The rousing speech was meant to cap a three-country tour designed to showcase a confident Romney moving easily on the world stage. Instead, the Republican presidential candidate found himself dogged by verbal missteps in the United Kingdom and Israel.
At virtually the same time Romney finished his address in Warsaw, he unveiled a new, upbeat ad in the United States that talked about his business and government experience and his love for America. He also announced a new mobile app that will allow viewers to learn instantly of his vice presidential choice.
Stuart Stevens, Romney's chief strategist, insisted the entire journey was a success, despite Romney's suggestion last week that the British were not ready for the Summer Olympics, and on Monday, that Israel's economy thrived partly because of cultural differences with the Palestinians.
"Part of the reason you come on these trips is to learn and to get a better sense of how things are on the ground, to listen and be able to speak to them with more specificity and granularity and to have personal exchanges with people that you can build on," Stevens said.
"I think people look at it and get a better sense of what he would be like as president, what he believes as president," he said.
Tuesday was the last chapter in that process, as Romney spoke to about 400 people at the University of Warsaw Library.

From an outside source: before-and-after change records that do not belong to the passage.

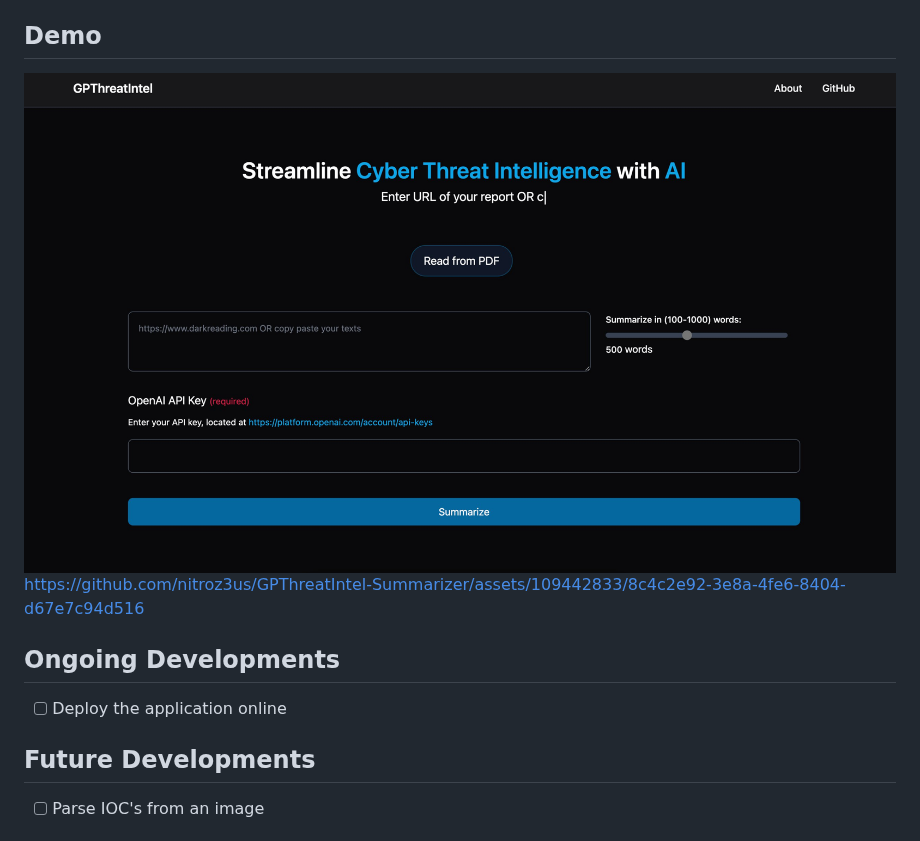
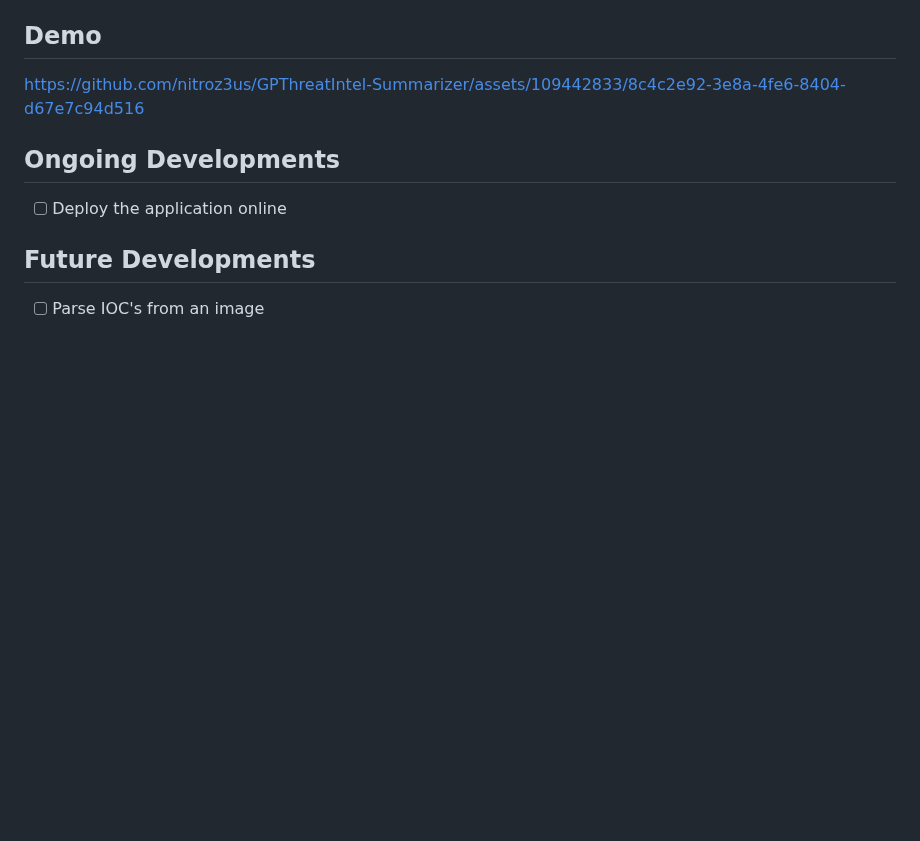
Before and after one commit to nitroz3us/GPThreatIntel-Summarizer, a Markdown page: README.md, the part around the change. Drawn GitHub-style; blank space fills up the shorter version.

```diff
--- a/README.md
+++ b/README.md
@@ -44,8 +44,6 @@ To get started with GPThreatIntel-Summarizer, follow these steps:
 - The extracted IOCs and TTPs will be displayed below the summarized report.
 
 ## Demo
-<img src="https://github.com/nitroz3us/GPThreatIntel-Summarizer/blob/main/src/images/demo.jpg" width="100%" />
-
 
 https://github.com/nitroz3us/GPThreatIntel-Summarizer/assets/109442833/8c4c2e92-3e8a-4fe6-8404-d67e7c94d516
 
```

The 15-minute address was aimed at driving home two key points: that market-driven economies can flourish as long as government stays out of the way, and that the United States must take a tough line against dictatorships and terrorists.
"The world should pay close attention to the transformation of Poland's economy," Romney said. "A march toward economic liberty and smaller government has meant a march toward higher living standards, a strong military that defends liberty at home and abroad, and an important and growing role on the international stage."
Romney took aim at the Obama administration's efforts to have government actively involved in reviving the United States' wounded economy and made a veiled reference to the president's often futile bid to significantly reduce the federal debt.
"Rather than heeding the false promise of a government-dominated economy, Poland sought to stimulate innovation, attract investment, expand trade and live within its means," Romney said. "Your success today is a reminder that the principles of free enterprise can propel an economy and transform a society."
Romney's speech got a polite response and mixed reviews.
"Nothing new; we know about freedom and war," said Artur Kozlowski, a Polish Senate official.
"He read off a Wikipedia page. It felt like he just got briefed yesterday about everything," complained Thomas Rudnicki, a student at Collegium Civitas, a Warsaw university.
Krzysztof Daniewski, president of the Harvard University Alumni Club of Poland, was more impressed.
"We'd like to hear this speech from President Obama," he said.